■ WHAT IS REQUIRED ■
Locate every line below that contains the word "first" and copy it.

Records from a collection
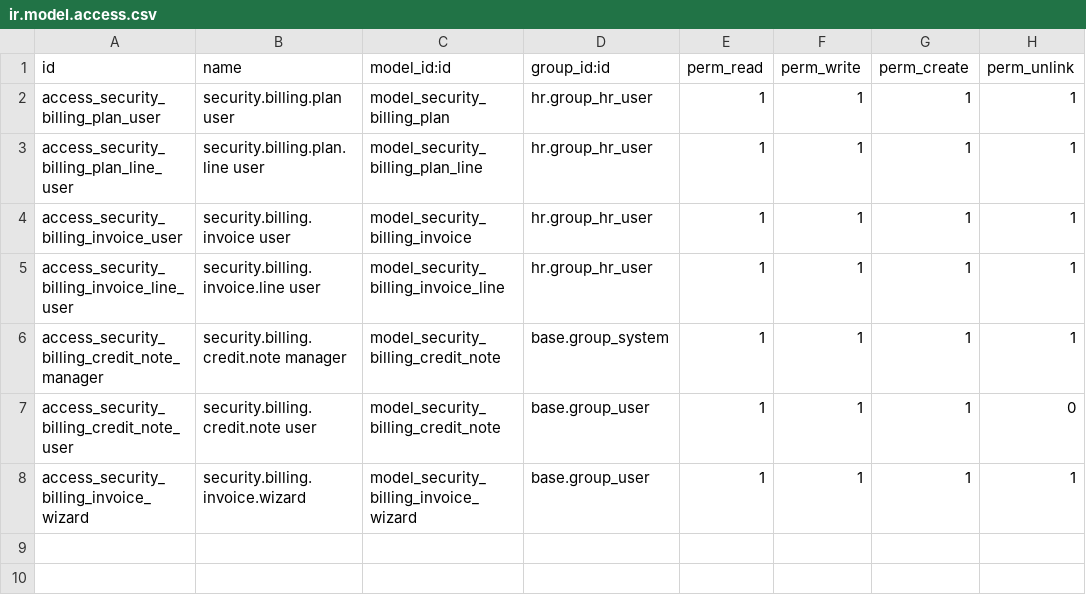
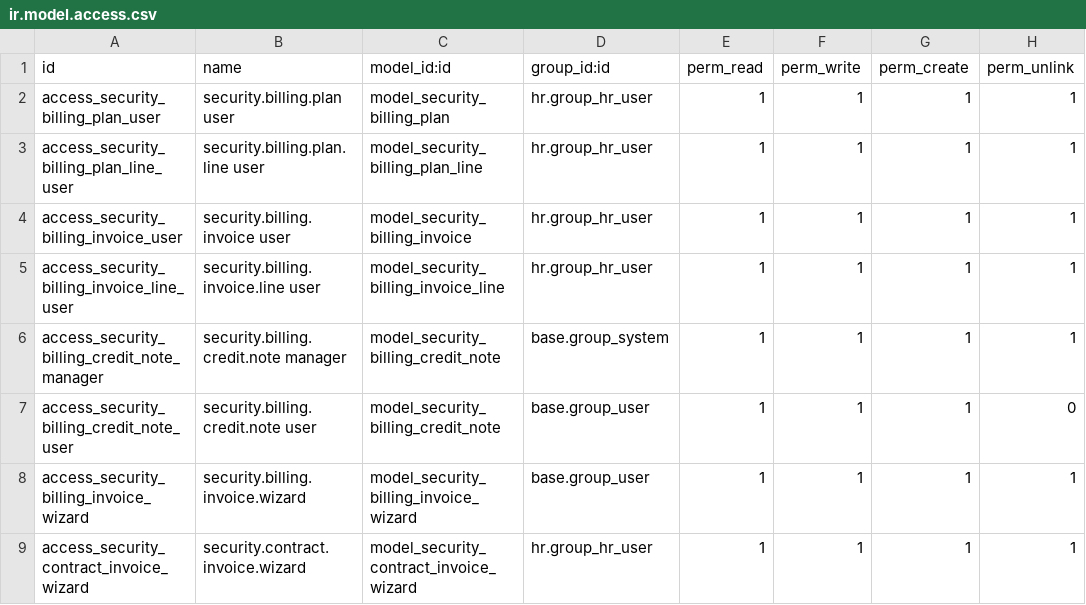
Before and after one commit to creativesites/DogFrce-Security-Services-Custom-Odoo-Modules, a CSV file: custom_addons/security_billing/security/ir.model.access.csv, drawn as a sheet.

```diff
--- a/custom_addons/security_billing/security/ir.model.access.csv
+++ b/custom_addons/security_billing/security/ir.model.access.csv
@@ -8 +8,2 @@ access_security_billing_credit_note_user,security.billing.credit.note user,model
 access_security_billing_invoice_wizard,security.billing.invoice.wizard,model_security_billing_invoice_wizard,base.group_user,1,1,1,1
+access_security_contract_invoice_wizard,security.contract.invoice.wizard,model_security_contract_invoice_wizard,hr.group_hr_user,1,1,1,1
```
Also changed, not shown: 10 other files.
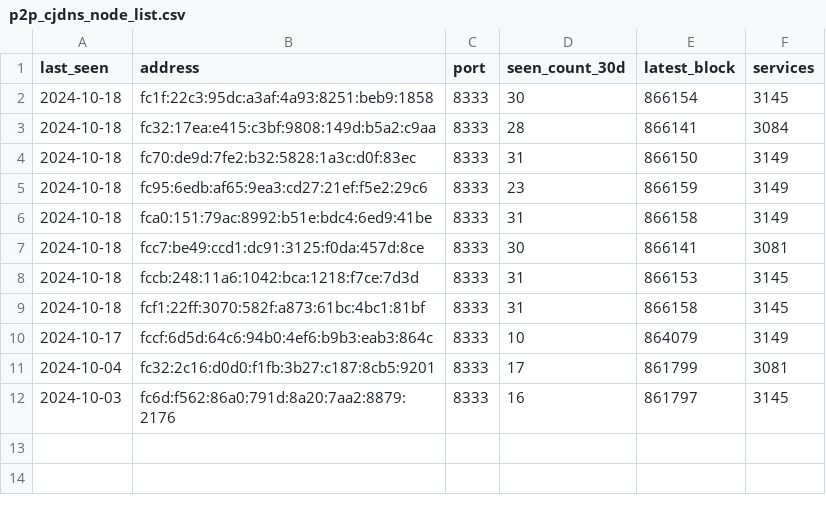
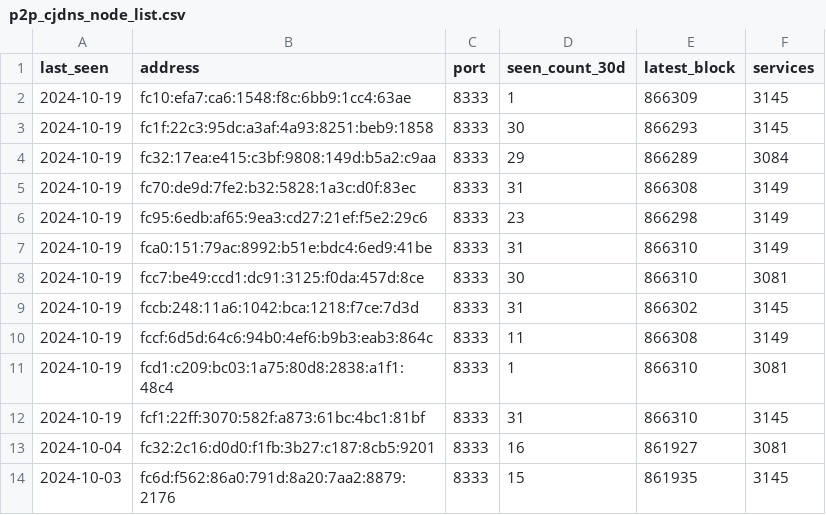
Before and after one commit to virtu/p2p-metrics, a CSV file: p2p_cjdns_node_list.csv, drawn as a sheet.

```diff
--- a/p2p_cjdns_node_list.csv
+++ b/p2p_cjdns_node_list.csv
@@ -1,12 +1,14 @@
 last_seen,address,port,seen_count_30d,latest_block,services
-2024-10-18,fc1f:22c3:95dc:a3af:4a93:8251:beb9:1858,8333,30,866154,3145
-2024-10-18,fc32:17ea:e415:c3bf:9808:149d:b5a2:c9aa,8333,28,866141,3084
-2024-10-18,fc70:de9d:7fe2:b32:5828:1a3c:d0f:83ec,8333,31,866150,3149
-2024-10-18,fc95:6edb:af65:9ea3:cd27:21ef:f5e2:29c6,8333,23,866159,3149
-2024-10-18,fca0:151:79ac:8992:b51e:bdc4:6ed9:41be,8333,31,866158,3149
-2024-10-18,fcc7:be49:ccd1:dc91:3125:f0da:457d:8ce,8333,30,866141,3081
-2024-10-18,fccb:248:11a6:1042:bca:1218:f7ce:7d3d,8333,31,866153,3145
-2024-10-18,fcf1:22ff:3070:582f:a873:61bc:4bc1:81bf,8333,31,866158,3145
-2024-10-17,fccf:6d5d:64c6:94b0:4ef6:b9b3:eab3:864c,8333,10,864079,3149
-2024-10-04,fc32:2c16:d0d0:f1fb:3b27:c187:8cb5:9201,8333,17,861799,3081
-2024-10-03,fc6d:f562:86a0:791d:8a20:7aa2:8879:2176,8333,16,861797,3145
+2024-10-19,fc10:efa7:ca6:1548:f8c:6bb9:1cc4:63ae,8333,1,866309,3145
+2024-10-19,fc1f:22c3:95dc:a3af:4a93:8251:beb9:1858,8333,30,866293,3145
+2024-10-19,fc32:17ea:e415:c3bf:9808:149d:b5a2:c9aa,8333,29,866289,3084
+2024-10-19,fc70:de9d:7fe2:b32:5828:1a3c:d0f:83ec,8333,31,866308,3149
+2024-10-19,fc95:6edb:af65:9ea3:cd27:21ef:f5e2:29c6,8333,23,866298,3149
+2024-10-19,fca0:151:79ac:8992:b51e:bdc4:6ed9:41be,8333,31,866310,3149
+2024-10-19,fcc7:be49:ccd1:dc91:3125:f0da:457d:8ce,8333,30,866310,3081
+2024-10-19,fccb:248:11a6:1042:bca:1218:f7ce:7d3d,8333,31,866302,3145
+2024-10-19,fccf:6d5d:64c6:94b0:4ef6:b9b3:eab3:864c,8333,11,866308,3149
+2024-10-19,fcd1:c209:bc03:1a75:80d8:2838:a1f1:48c4,8333,1,866310,3081
+2024-10-19,fcf1:22ff:3070:582f:a873:61bc:4bc1:81bf,8333,31,866310,3145
+2024-10-04,fc32:2c16:d0d0:f1fb:3b27:c187:8cb5:9201,8333,16,861927,3081
+2024-10-03,fc6d:f562:86a0:791d:8a20:7aa2:8879:2176,8333,15,861935,3145
```
Also changed, not shown: dns_seed_duplicate_node_share.csv, dns_seed_reachable_node_version_max.csv, 33 other files.
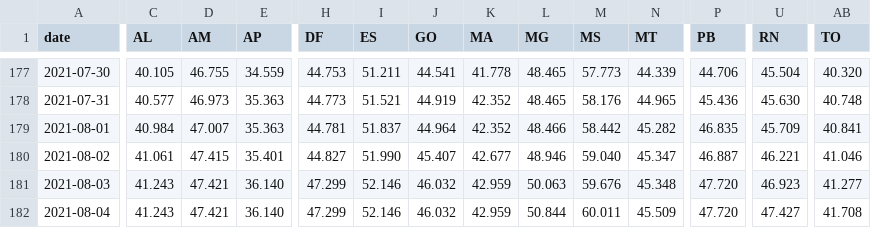
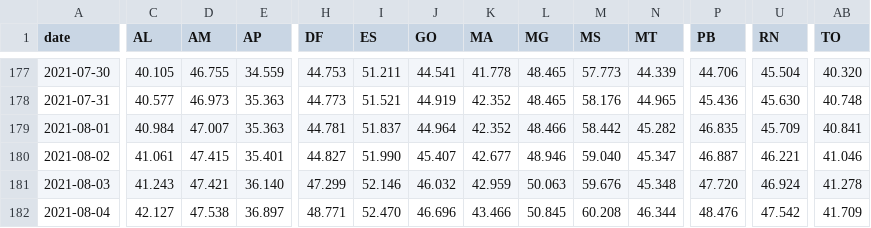
Before and after one commit to j3r3mias/j3r3mias.github.io, a CSV file: covid/brazil-single-or-first-dose-vaccinated-per-state.csv, drawn as a sheet; only a part is shown, gaps mark what is left out; the diff covers the shown part only; the diff names each change by its address in the sheet, - before the commit and + after, or states it on an @@ line.

```diff
--- a/covid/brazil-single-or-first-dose-vaccinated-per-state.csv
+++ b/covid/brazil-single-or-first-dose-vaccinated-per-state.csv
-U181 (RN): 46.923
+U181 (RN): 46.924
-AB181 (TO): 41.277
+AB181 (TO): 41.278
-C182 (AL): 41.243
+C182 (AL): 42.127
-D182 (AM): 47.421
+D182 (AM): 47.538
-E182 (AP): 36.140
+E182 (AP): 36.897
-H182 (DF): 47.299
+H182 (DF): 48.771
-I182 (ES): 52.146
+I182 (ES): 52.470
-J182 (GO): 46.032
+J182 (GO): 46.696
-K182 (MA): 42.959
+K182 (MA): 43.466
-L182 (MG): 50.844
+L182 (MG): 50.845
-M182 (MS): 60.011
+M182 (MS): 60.208
-N182 (MT): 45.509
+N182 (MT): 46.344
-P182 (PB): 47.720
+P182 (PB): 48.476
-U182 (RN): 47.427
+U182 (RN): 47.542
-AB182 (TO): 41.708
+AB182 (TO): 41.709
```
Also changed, not shown: 10 edited cells elsewhere in this file, covid/brazil-not-fully-vaccinated-per-state.csv, 2 other files.
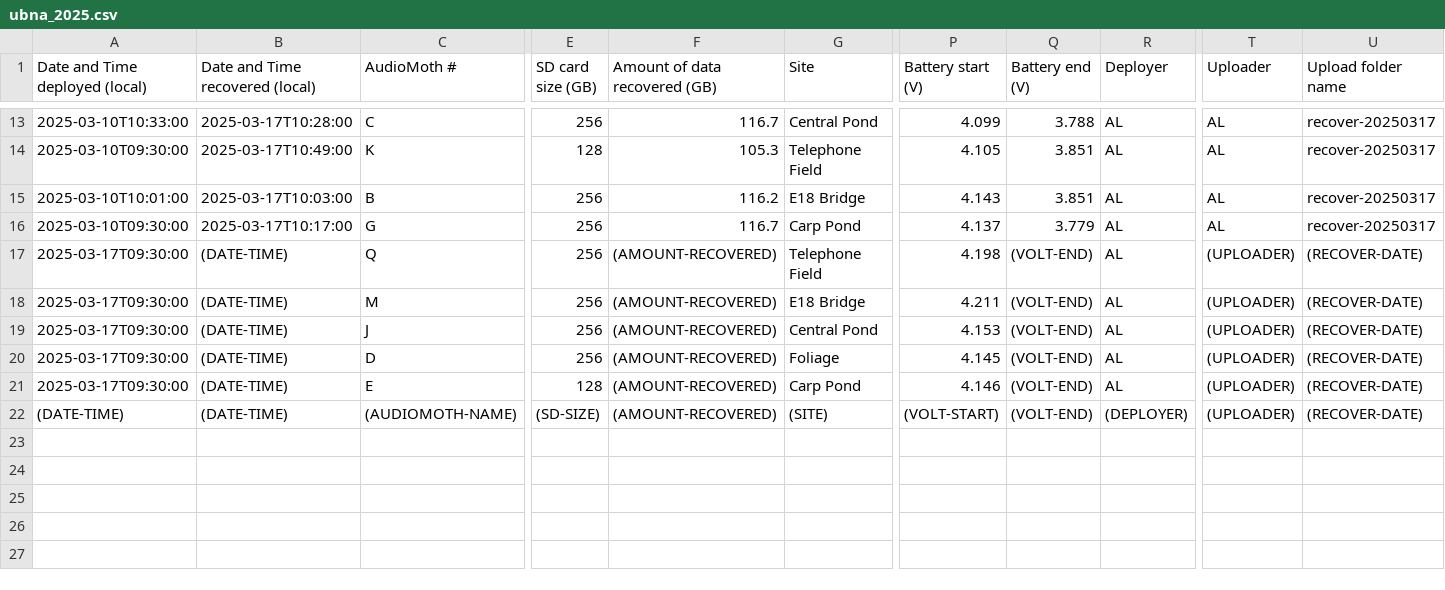
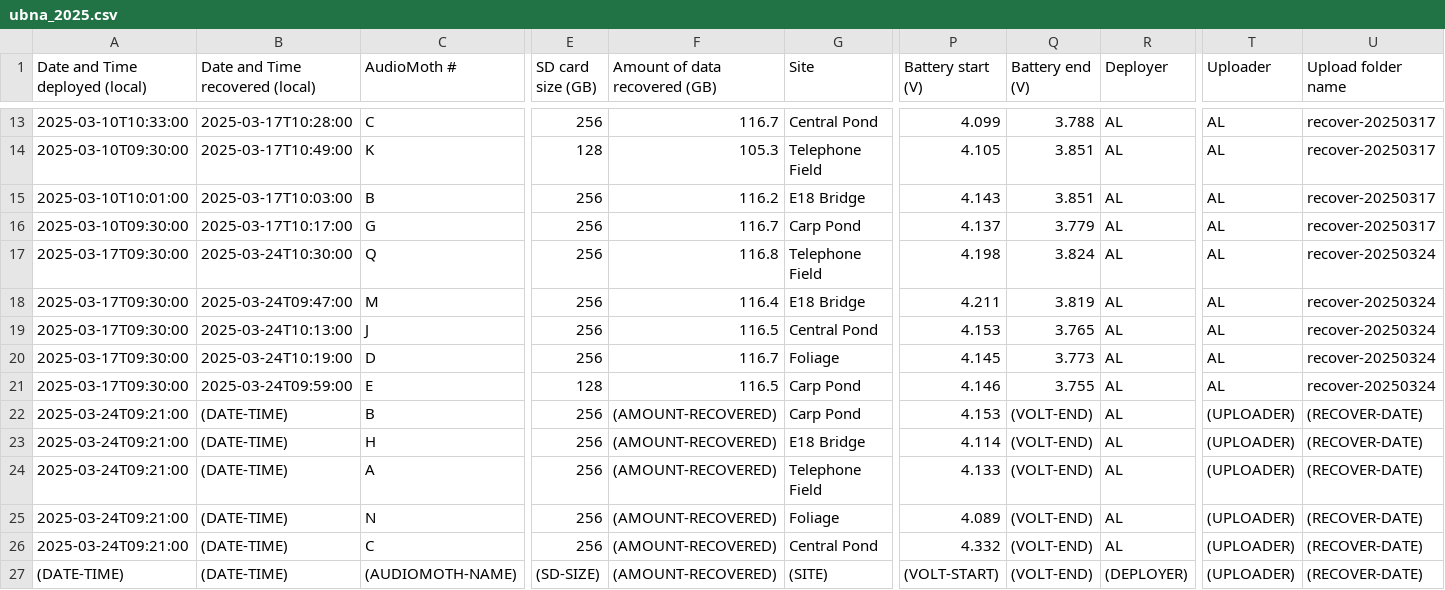
Before and after one commit to uw-echospace/ubna-field, a CSV file: field_records/ubna_2025.csv, drawn as a sheet; only a part is shown, gaps mark what is left out; rows hold the shown columns only; the diff names each change by its address in the sheet, - before the commit and + after, or states it on an @@ line.

```diff
--- a/field_records/ubna_2025.csv
+++ b/field_records/ubna_2025.csv
-B17 (Date and Time recovered (local)): (DATE-TIME)
+B17 (Date and Time recovered (local)): 2025-03-24T10:30:00
-F17 (Amount of data recovered (GB)): (AMOUNT-RECOVERED)
+F17 (Amount of data recovered (GB)): 116.8
-Q17 (Battery end (V)): (VOLT-END)
+Q17 (Battery end (V)): 3.824
-T17:T21 (Uploader): (UPLOADER)
+T17:T21 (Uploader): AL
-U17:U21 (Upload folder name): (RECOVER-DATE)
+U17:U21 (Upload folder name): recover-20250324
-B18 (Date and Time recovered (local)): (DATE-TIME)
+B18 (Date and Time recovered (local)): 2025-03-24T09:47:00
-F18 (Amount of data recovered (GB)): (AMOUNT-RECOVERED)
+F18 (Amount of data recovered (GB)): 116.4
-Q18 (Battery end (V)): (VOLT-END)
+Q18 (Battery end (V)): 3.819
-B19 (Date and Time recovered (local)): (DATE-TIME)
+B19 (Date and Time recovered (local)): 2025-03-24T10:13:00
-F19 (Amount of data recovered (GB)): (AMOUNT-RECOVERED)
+F19 (Amount of data recovered (GB)): 116.5
-Q19 (Battery end (V)): (VOLT-END)
+Q19 (Battery end (V)): 3.765
-B20 (Date and Time recovered (local)): (DATE-TIME)
+B20 (Date and Time recovered (local)): 2025-03-24T10:19:00
-F20 (Amount of data recovered (GB)): (AMOUNT-RECOVERED)
+F20 (Amount of data recovered (GB)): 116.7
-Q20 (Battery end (V)): (VOLT-END)
+Q20 (Battery end (V)): 3.773
-B21 (Date and Time recovered (local)): (DATE-TIME)
+B21 (Date and Time recovered (local)): 2025-03-24T09:59:00
-F21 (Amount of data recovered (GB)): (AMOUNT-RECOVERED)
+F21 (Amount of data recovered (GB)): 116.5
-Q21 (Battery end (V)): (VOLT-END)
+Q21 (Battery end (V)): 3.755
+row 22: 2025-03-24T09:21:00 | (DATE-TIME) | B | 256 | (AMOUNT-RECOVERED) | Carp Pond | 4.153 | (VOLT-END) | AL | (UPLOADER) | (RECOVER-DATE)
+row 23: 2025-03-24T09:21:00 | (DATE-TIME) | H | 256 | (AMOUNT-RECOVERED) | E18 Bridge | 4.114 | (VOLT-END) | AL | (UPLOADER) | (RECOVER-DATE)
+row 24: 2025-03-24T09:21:00 | (DATE-TIME) | A | 256 | (AMOUNT-RECOVERED) | Telephone Field | 4.133 | (VOLT-END) | AL | (UPLOADER) | (RECOVER-DATE)
+row 25: 2025-03-24T09:21:00 | (DATE-TIME) | N | 256 | (AMOUNT-RECOVERED) | Foliage | 4.089 | (VOLT-END) | AL | (UPLOADER) | (RECOVER-DATE)
+row 26: 2025-03-24T09:21:00 | (DATE-TIME) | C | 256 | (AMOUNT-RECOVERED) | Central Pond | 4.332 | (VOLT-END) | AL | (UPLOADER) | (RECOVER-DATE)
```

■ SOLUTION TO THIS TASK ■
Before and after one commit to j3r3mias/j3r3mias.github.io, a CSV file: covid/brazil-single-or-first-dose-vaccinated-per-state.csv, drawn as a sheet; only a part is shown, gaps mark what is left out; the diff covers the shown part only; the diff names each change by its address in the sheet, - before the commit and + after, or states it on an @@ line.
--- a/covid/brazil-single-or-first-dose-vaccinated-per-state.csv
+++ b/covid/brazil-single-or-first-dose-vaccinated-per-state.csv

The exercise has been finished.